*** Begin section ***
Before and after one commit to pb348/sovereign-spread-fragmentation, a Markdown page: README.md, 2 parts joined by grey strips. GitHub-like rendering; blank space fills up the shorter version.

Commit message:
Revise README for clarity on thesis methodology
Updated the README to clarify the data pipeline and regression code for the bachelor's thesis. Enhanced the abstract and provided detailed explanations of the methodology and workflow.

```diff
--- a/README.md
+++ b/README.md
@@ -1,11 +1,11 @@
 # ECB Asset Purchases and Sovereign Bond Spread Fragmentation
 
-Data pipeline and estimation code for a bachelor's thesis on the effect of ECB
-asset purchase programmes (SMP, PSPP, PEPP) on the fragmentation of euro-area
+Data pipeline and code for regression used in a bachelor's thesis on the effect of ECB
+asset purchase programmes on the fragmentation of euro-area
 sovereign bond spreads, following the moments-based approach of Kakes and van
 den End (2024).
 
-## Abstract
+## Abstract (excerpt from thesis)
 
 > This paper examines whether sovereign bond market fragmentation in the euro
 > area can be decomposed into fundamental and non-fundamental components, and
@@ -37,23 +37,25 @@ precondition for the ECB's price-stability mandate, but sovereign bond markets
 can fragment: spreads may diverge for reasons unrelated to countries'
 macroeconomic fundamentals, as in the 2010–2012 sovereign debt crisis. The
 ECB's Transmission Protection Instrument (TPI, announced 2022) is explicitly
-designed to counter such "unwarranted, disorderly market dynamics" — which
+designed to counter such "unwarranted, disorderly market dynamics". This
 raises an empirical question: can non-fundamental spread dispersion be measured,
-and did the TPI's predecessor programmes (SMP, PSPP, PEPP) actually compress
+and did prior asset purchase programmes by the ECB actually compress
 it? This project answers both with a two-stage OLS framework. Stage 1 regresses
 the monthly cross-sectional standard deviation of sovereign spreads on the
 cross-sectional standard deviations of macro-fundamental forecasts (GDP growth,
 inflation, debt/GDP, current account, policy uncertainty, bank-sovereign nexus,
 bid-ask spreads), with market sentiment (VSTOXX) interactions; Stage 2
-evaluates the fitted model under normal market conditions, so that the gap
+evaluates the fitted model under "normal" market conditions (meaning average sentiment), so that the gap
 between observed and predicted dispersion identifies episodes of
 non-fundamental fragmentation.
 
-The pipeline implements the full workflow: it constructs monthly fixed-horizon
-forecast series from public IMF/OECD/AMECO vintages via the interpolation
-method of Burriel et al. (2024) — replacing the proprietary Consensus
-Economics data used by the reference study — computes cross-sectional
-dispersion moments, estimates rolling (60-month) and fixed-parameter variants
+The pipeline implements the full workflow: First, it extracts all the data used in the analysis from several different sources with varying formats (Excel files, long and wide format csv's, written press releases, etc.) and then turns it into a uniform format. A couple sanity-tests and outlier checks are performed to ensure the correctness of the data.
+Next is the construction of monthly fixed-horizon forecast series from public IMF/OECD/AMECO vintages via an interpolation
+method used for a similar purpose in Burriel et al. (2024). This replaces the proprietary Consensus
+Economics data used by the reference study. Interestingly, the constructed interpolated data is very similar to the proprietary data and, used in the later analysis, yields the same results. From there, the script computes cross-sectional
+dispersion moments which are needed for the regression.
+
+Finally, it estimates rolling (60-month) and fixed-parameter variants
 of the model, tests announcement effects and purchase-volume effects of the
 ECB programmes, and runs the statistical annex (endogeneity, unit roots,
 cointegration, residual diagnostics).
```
*** End section ***
__Work item__
Take the first line of the material above as the start and the line that contains "Revise README for" as the end. Output only that span, every line exactly as it stands.

__Your response__
Before and after one commit to pb348/sovereign-spread-fragmentation, a Markdown page: README.md, 2 parts joined by grey strips. GitHub-like rendering; blank space fills up the shorter version.

Commit message:
Revise README for clarity on thesis methodology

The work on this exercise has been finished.